The right URL structure will not only tell Google what your page is about – it will also help with linkbuilding. When people link back to your website, they will be far more likely to use an anchor text that uses keywords in the URL.
Smart internal linking can help improve your on-page SEO. An internal link is a link on your page that points to another page on your website.
Let’s say you run an online fashion store and that your website has a blog. You write a post about shoes, and link the word “shoes” to your shoe product page.
With an internal link, you’re sending visitors to another page on your website instead of a page off of your website (which would be an external link).
Internal linking allows you to spread link juice across your website. It’s also useful for readers because it sends them to a relevant page to learn more about the topic.
Content and Keywords
The content of the page is arguably the most important on-page factor in SEO. Without relevant, unique and well-written content, your site won’t rank well – even if every other on-page factor is on point.
Google only wants to send its users to web pages that will answer their questions.
How can you know if your content is “good” in the eyes of Google? There are a few things that will be considered when analyzing your content:
- Is the content linkable?
- Does the content supply a demand?
Content must be linkable. If no one can link to your content, it obviously can’t rank and you won’t get traffic to it.
But who creates content you can’t link to? That’s a great question. And it happens a lot more than you might think. Unlinkable content might include:
- Image slideshows
- Content that can’t be shared
- Content that is only accessible when logged in
Along with being linkable, the content also needs to supply a demand. In other words, it needs to give the reader some sort of valuable information. Content doesn’t have to be all text either. Good content can also come in the form of images, videos or even sound.
The content you create should be relevant to the topic of the page (i.e. your keyword or keywords). It’s also important to use your targeted keywords a few times in the content of your page.
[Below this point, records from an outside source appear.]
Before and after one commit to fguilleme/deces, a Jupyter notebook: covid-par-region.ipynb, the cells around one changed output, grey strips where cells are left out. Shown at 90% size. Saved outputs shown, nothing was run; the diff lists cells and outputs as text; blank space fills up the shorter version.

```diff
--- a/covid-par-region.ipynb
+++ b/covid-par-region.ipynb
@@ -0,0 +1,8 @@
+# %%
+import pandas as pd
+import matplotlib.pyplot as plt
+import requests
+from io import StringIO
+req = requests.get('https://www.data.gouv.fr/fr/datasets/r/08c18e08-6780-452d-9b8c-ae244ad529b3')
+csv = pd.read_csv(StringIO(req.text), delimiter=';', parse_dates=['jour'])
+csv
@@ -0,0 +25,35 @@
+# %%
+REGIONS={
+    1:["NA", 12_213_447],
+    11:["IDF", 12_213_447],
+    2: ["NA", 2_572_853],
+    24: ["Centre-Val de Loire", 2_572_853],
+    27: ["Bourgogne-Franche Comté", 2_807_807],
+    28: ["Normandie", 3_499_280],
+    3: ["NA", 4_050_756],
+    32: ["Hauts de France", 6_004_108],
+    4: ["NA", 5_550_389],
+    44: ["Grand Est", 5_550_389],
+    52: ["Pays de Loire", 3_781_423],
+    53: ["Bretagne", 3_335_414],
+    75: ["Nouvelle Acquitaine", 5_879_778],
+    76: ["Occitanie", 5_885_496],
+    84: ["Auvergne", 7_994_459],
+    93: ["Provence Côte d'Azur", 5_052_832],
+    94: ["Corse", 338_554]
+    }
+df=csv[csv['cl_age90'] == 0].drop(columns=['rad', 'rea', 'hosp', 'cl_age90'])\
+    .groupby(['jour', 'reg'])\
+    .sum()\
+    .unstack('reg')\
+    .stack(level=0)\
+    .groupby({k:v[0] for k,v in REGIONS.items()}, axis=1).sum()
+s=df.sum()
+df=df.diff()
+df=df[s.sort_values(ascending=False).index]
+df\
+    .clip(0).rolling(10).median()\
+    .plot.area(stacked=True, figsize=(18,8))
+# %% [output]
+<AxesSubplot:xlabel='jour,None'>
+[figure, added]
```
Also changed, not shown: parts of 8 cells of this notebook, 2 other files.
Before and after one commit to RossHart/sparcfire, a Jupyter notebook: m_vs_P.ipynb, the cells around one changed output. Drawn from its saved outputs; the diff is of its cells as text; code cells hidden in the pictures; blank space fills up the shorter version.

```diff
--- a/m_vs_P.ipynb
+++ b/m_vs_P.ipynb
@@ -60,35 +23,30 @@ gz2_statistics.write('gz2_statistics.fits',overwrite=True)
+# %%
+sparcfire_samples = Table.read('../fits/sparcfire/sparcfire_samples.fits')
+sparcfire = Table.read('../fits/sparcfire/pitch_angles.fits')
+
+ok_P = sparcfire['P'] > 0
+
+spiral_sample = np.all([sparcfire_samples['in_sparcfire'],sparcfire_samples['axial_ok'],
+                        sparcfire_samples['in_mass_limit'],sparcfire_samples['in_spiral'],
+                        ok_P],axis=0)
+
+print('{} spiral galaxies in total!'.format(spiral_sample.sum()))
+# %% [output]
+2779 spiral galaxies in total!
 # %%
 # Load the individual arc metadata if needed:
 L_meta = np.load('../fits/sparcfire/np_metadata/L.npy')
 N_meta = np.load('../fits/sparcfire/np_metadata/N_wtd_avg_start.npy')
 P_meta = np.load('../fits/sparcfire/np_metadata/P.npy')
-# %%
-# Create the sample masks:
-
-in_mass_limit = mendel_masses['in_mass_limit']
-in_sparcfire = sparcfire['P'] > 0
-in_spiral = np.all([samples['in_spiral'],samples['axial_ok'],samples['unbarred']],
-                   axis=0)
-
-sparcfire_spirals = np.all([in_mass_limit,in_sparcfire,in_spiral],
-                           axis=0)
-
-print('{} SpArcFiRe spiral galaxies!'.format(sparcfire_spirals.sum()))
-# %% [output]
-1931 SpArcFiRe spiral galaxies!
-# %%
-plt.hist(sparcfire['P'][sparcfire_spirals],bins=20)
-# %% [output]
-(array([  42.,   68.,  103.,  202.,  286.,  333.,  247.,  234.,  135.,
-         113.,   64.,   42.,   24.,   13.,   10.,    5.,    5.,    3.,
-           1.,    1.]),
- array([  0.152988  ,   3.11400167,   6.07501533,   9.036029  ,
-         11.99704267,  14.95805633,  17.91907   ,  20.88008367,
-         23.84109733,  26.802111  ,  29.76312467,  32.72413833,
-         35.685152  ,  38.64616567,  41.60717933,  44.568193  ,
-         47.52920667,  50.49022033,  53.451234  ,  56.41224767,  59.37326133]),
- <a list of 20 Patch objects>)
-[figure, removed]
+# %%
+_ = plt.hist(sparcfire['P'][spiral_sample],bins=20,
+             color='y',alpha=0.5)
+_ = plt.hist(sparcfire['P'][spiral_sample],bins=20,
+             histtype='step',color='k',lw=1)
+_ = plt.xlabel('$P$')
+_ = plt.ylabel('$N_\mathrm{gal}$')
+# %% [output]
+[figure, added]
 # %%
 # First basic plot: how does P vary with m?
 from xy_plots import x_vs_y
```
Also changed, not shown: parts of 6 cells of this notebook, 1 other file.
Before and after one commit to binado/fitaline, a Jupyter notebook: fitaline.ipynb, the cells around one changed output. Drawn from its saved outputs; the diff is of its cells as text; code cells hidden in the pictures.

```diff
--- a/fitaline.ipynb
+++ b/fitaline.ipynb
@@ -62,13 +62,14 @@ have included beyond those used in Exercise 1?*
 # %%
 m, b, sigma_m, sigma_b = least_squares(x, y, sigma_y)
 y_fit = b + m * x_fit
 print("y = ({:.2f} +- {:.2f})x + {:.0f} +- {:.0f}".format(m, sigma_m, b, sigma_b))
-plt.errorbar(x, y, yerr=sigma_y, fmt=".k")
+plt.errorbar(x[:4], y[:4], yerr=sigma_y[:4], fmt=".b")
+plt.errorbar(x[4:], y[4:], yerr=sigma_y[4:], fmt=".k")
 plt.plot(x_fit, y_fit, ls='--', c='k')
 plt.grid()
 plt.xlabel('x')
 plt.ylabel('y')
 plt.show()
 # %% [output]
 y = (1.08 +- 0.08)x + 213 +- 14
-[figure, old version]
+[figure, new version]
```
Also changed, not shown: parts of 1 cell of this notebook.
The keywords should flow naturally into the content. Forced keywords are awkward and tell Google that you’re just adding the keyword phrase to boost your rankings.
Speed and Ease of Use
An SEO-optimized page loads up quickly and has a user-friendly design. Google has already confirmed that page speed is a factor in rankings. The faster your website pages load, the higher your rankings will be. Aim for your pages to load in four seconds or less.
Along with a speedy website, you also want to make sure that each page’s:
- Content and navigation are easily understood by visitors
- The page layout is easy to scan, and readers can easily identify important content elements
- Layout and design is both desktop- and mobile-friendly
The page’s meta data will also influence your on-page SEO. Meta data, which includes title tag and image alt text, tells Google what your page is about.
For proper optimization, your topic (or targeted keyword) should be included in your page’s:
- Image alt text fields
- Title tag
- Meta description
There’s no need to bother with the meta keywords field unless you plan to use this for field for internal searches.
To recap, a well-optimized page – according to Moz – should:
- Be relevant to the topic (or keyword)
- Include the topic in the URL, title tag, image alt text and content
- Link back to the subcategory, category and home pages
- Provide the visitor with unique content about the topic
These are the basics for on-page and off-page SEO. Understanding these factors can help you implement changes that will – hopefully – boost your rankings.